- [Task to carry out]:
Exactly as given, output all the records that follow.

Extracted records
——————————
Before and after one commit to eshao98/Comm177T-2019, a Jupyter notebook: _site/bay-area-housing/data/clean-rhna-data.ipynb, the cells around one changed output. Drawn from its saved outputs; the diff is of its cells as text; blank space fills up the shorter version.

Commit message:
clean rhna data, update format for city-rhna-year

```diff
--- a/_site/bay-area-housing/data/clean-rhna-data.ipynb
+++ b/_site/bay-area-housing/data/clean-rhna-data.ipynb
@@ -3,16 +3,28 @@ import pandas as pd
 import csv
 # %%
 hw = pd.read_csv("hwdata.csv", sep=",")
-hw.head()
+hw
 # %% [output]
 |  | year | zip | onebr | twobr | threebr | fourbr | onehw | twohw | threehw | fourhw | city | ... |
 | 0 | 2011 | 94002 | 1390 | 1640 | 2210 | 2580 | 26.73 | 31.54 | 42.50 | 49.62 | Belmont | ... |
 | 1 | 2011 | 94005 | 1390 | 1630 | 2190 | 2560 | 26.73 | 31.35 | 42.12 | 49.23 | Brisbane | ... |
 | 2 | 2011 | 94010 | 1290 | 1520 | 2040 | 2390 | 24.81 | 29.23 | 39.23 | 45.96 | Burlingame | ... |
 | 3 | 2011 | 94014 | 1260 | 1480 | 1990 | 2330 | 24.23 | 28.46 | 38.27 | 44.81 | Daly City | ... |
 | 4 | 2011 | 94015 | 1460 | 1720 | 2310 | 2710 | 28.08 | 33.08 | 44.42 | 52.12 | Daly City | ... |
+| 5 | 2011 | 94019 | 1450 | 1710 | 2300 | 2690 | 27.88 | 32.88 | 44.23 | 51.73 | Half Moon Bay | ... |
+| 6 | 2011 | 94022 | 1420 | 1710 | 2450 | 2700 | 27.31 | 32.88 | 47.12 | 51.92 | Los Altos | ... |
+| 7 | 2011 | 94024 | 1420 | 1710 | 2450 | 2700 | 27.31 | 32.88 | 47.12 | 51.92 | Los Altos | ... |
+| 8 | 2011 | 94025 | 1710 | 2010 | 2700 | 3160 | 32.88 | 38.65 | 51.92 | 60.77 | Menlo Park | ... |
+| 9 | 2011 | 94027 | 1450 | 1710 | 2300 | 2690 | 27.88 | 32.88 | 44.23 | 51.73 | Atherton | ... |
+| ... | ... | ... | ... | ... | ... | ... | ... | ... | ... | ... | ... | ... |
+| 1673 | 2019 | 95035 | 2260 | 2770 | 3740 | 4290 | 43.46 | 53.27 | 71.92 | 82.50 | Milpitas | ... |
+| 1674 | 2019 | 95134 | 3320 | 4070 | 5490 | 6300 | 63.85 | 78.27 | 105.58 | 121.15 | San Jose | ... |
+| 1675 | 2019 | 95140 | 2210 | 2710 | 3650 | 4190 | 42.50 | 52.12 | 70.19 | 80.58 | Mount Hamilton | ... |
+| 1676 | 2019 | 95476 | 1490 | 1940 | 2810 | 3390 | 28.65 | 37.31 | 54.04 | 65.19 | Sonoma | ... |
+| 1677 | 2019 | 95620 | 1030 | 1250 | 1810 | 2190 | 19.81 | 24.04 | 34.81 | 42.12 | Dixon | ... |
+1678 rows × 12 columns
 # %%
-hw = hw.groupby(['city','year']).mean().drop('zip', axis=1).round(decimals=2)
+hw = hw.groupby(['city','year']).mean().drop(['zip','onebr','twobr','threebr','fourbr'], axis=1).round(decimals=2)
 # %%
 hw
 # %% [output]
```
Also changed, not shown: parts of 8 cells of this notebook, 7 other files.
——————————
- [Exercise result]:
Before and after one commit to eshao98/Comm177T-2019, a Jupyter notebook: _site/bay-area-housing/data/clean-rhna-data.ipynb, the cells around one changed output. Drawn from its saved outputs; the diff is of its cells as text; blank space fills up the shorter version.

Commit message:
clean rhna data, update format for city-rhna-year

```diff
--- a/_site/bay-area-housing/data/clean-rhna-data.ipynb
+++ b/_site/bay-area-housing/data/clean-rhna-data.ipynb
@@ -3,16 +3,28 @@ import pandas as pd
 import csv
 # %%
 hw = pd.read_csv("hwdata.csv", sep=",")
-hw.head()
+hw
 # %% [output]
 |  | year | zip | onebr | twobr | threebr | fourbr | onehw | twohw | threehw | fourhw | city | ... |
 | 0 | 2011 | 94002 | 1390 | 1640 | 2210 | 2580 | 26.73 | 31.54 | 42.50 | 49.62 | Belmont | ... |
 | 1 | 2011 | 94005 | 1390 | 1630 | 2190 | 2560 | 26.73 | 31.35 | 42.12 | 49.23 | Brisbane | ... |
 | 2 | 2011 | 94010 | 1290 | 1520 | 2040 | 2390 | 24.81 | 29.23 | 39.23 | 45.96 | Burlingame | ... |
 | 3 | 2011 | 94014 | 1260 | 1480 | 1990 | 2330 | 24.23 | 28.46 | 38.27 | 44.81 | Daly City | ... |
 | 4 | 2011 | 94015 | 1460 | 1720 | 2310 | 2710 | 28.08 | 33.08 | 44.42 | 52.12 | Daly City | ... |
+| 5 | 2011 | 94019 | 1450 | 1710 | 2300 | 2690 | 27.88 | 32.88 | 44.23 | 51.73 | Half Moon Bay | ... |
+| 6 | 2011 | 94022 | 1420 | 1710 | 2450 | 2700 | 27.31 | 32.88 | 47.12 | 51.92 | Los Altos | ... |
+| 7 | 2011 | 94024 | 1420 | 1710 | 2450 | 2700 | 27.31 | 32.88 | 47.12 | 51.92 | Los Altos | ... |
+| 8 | 2011 | 94025 | 1710 | 2010 | 2700 | 3160 | 32.88 | 38.65 | 51.92 | 60.77 | Menlo Park | ... |
+| 9 | 2011 | 94027 | 1450 | 1710 | 2300 | 2690 | 27.88 | 32.88 | 44.23 | 51.73 | Atherton | ... |
+| ... | ... | ... | ... | ... | ... | ... | ... | ... | ... | ... | ... | ... |
+| 1673 | 2019 | 95035 | 2260 | 2770 | 3740 | 4290 | 43.46 | 53.27 | 71.92 | 82.50 | Milpitas | ... |
+| 1674 | 2019 | 95134 | 3320 | 4070 | 5490 | 6300 | 63.85 | 78.27 | 105.58 | 121.15 | San Jose | ... |
+| 1675 | 2019 | 95140 | 2210 | 2710 | 3650 | 4190 | 42.50 | 52.12 | 70.19 | 80.58 | Mount Hamilton | ... |
+| 1676 | 2019 | 95476 | 1490 | 1940 | 2810 | 3390 | 28.65 | 37.31 | 54.04 | 65.19 | Sonoma | ... |
+| 1677 | 2019 | 95620 | 1030 | 1250 | 1810 | 2190 | 19.81 | 24.04 | 34.81 | 42.12 | Dixon | ... |
+1678 rows × 12 columns
 # %%
-hw = hw.groupby(['city','year']).mean().drop('zip', axis=1).round(decimals=2)
+hw = hw.groupby(['city','year']).mean().drop(['zip','onebr','twobr','threebr','fourbr'], axis=1).round(decimals=2)
 # %%
 hw
 # %% [output]
```
Also changed, not shown: parts of 8 cells of this notebook, 7 other files.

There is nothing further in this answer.